Biological and Environmental Research - Earth and Environmental System Sciences
Earth and Environmental System Modeling
10 June 2020

Drivers of Intermodel Differences in Clear-Sky Climate Feedbacks

The spatial warming pattern drives model differences in the lapse rate and water vapor feedbacks.

Atmospheric warming pattern associated with regional surface warming.

Scientists at Lawrence Livermore National Laboratory in collaboration with colleagues at the University of Washington have found simple diagnostics that can represent complex climate feedback processes, which act to amplify global surface temperature change. Scrutiny of model simulations demonstrates that the current distribution of Antarctic sea ice is a key driver model differences in climate feedback processes. 


Model representation of the current climate can influence future climate projections via clear-sky climate feedback processes, underscoring the need for accurate model simulations of the current climate.  


Projections of global temperature change exhibit substantial spread across different climate model simulations. This uncertainty arises from varied climate feedback processes that act to amplify or dampen global surface temperature changes. Here we investigate drivers of intermodel differences in clear-sky (i.e., non-cloud) climate feedbacks. These feedbacks relate to atmospheric temperature (lapse rate feedback) and humidity (water vapor feedback) changes. Clear-sky climate feedbacks across different climate models closely scale with the ratio of tropical and extratropical surface warming. The change in southern extratropical surface warming is closely related to the climatological extent of Antarctic sea ice. As a result, a substantial fraction of model differences in the lapse rate and water vapor feedback can be ascribed to model representation of Antarctic sea ice.  
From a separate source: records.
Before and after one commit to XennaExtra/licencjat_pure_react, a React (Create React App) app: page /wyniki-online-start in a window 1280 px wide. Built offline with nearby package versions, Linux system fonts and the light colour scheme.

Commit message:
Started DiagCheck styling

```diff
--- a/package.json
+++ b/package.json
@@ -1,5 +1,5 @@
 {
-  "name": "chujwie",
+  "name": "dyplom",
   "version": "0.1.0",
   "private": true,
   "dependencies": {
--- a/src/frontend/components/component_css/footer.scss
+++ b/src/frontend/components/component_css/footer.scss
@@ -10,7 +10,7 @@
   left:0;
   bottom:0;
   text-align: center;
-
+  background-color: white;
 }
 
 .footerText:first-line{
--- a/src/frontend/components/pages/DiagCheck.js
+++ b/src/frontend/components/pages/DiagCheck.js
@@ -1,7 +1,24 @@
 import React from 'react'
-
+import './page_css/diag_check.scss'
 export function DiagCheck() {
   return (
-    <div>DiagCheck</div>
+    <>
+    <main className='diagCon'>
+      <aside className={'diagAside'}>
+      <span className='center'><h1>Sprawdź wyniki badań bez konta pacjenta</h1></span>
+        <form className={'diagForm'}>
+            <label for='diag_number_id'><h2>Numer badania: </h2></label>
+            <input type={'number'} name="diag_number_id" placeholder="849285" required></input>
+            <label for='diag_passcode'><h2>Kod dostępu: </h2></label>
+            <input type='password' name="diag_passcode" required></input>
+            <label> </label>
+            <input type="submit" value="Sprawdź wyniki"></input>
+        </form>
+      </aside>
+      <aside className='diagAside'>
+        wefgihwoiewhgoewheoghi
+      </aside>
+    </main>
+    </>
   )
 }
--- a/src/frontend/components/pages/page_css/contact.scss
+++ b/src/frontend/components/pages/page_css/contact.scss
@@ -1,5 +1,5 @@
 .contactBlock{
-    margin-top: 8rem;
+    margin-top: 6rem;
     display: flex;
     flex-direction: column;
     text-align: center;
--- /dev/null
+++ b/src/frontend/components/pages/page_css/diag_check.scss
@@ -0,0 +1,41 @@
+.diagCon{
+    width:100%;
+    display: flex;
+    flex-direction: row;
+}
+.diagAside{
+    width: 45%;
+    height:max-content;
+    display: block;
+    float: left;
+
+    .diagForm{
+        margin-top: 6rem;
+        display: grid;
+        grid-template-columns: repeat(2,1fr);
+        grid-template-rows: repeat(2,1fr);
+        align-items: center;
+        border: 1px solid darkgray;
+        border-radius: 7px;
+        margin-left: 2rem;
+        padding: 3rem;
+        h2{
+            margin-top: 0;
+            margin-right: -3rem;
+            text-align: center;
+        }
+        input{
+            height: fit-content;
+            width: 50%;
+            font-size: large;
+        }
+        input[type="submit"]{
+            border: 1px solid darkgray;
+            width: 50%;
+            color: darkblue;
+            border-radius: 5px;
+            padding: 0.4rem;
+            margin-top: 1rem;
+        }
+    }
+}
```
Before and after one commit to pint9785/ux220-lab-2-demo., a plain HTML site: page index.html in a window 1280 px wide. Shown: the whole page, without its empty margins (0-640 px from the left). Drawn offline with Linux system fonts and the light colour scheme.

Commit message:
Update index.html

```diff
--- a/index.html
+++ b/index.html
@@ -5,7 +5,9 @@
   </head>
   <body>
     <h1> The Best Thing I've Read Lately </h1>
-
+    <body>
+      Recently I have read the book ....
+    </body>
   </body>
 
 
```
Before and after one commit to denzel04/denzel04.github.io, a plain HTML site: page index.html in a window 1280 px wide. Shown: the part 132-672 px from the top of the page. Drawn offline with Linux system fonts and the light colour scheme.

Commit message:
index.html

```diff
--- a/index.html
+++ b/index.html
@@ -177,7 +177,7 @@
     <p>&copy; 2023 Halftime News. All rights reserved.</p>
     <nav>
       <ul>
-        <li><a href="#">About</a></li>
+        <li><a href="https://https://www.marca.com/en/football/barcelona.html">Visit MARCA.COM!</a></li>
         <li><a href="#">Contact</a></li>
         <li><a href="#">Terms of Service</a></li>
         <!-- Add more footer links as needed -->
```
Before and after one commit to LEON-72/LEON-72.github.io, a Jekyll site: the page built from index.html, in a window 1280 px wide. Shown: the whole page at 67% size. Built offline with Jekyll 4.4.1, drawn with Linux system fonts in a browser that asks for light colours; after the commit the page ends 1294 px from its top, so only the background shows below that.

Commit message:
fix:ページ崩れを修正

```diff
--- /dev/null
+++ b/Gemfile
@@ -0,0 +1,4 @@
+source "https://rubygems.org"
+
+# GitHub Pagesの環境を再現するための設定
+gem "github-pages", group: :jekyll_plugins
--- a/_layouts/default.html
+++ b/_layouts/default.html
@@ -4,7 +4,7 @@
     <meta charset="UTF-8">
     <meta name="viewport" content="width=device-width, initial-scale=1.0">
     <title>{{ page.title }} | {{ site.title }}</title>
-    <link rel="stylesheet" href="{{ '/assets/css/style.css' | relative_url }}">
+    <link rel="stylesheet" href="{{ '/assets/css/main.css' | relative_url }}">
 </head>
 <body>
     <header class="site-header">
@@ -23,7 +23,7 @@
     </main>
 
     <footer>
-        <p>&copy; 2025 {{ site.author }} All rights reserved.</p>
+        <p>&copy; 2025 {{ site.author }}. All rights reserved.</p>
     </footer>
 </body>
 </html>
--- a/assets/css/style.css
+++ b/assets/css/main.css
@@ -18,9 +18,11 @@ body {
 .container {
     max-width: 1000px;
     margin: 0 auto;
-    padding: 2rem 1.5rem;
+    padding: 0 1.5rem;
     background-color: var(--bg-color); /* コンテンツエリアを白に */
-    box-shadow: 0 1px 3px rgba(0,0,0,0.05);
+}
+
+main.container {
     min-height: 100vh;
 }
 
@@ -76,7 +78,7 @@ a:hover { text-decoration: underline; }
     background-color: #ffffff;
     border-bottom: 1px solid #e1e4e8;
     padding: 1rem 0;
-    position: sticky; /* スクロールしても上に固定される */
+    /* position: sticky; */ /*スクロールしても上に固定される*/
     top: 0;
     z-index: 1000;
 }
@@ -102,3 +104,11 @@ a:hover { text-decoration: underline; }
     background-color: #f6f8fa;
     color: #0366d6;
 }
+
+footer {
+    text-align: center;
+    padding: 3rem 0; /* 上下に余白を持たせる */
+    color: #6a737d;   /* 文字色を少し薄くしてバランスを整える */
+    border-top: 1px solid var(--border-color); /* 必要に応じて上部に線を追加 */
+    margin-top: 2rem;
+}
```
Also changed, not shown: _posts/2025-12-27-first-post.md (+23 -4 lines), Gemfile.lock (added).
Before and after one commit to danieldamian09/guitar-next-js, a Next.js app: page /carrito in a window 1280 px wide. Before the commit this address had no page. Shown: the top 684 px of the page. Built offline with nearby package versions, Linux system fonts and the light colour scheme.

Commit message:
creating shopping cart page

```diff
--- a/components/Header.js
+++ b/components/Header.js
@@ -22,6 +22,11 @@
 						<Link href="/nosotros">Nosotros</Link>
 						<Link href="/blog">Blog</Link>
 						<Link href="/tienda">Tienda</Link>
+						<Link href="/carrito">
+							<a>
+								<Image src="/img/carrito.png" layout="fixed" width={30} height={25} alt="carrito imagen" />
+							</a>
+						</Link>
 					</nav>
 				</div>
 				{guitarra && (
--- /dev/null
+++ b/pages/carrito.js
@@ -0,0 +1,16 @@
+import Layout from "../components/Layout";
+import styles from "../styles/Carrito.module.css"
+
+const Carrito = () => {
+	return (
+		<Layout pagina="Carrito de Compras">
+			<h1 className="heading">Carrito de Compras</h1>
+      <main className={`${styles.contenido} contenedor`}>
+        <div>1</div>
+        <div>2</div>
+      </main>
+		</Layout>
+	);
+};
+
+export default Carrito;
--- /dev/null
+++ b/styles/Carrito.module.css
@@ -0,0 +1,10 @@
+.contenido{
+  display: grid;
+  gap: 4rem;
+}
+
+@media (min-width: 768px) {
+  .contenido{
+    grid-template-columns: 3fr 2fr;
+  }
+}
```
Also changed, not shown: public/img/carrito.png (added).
Benjamin Santer
Lawrence Livermore National Laboratory (LLNL)
Po-Chedley, S, K Armour, C Bitz, M Zelinka, B Santer, and Q Fu.  2018.  "Sources of Intermodel Spread in the Lapse Rate and Water Vapor Feedbacks."  Journal of Climate 31(8): 3187-3206.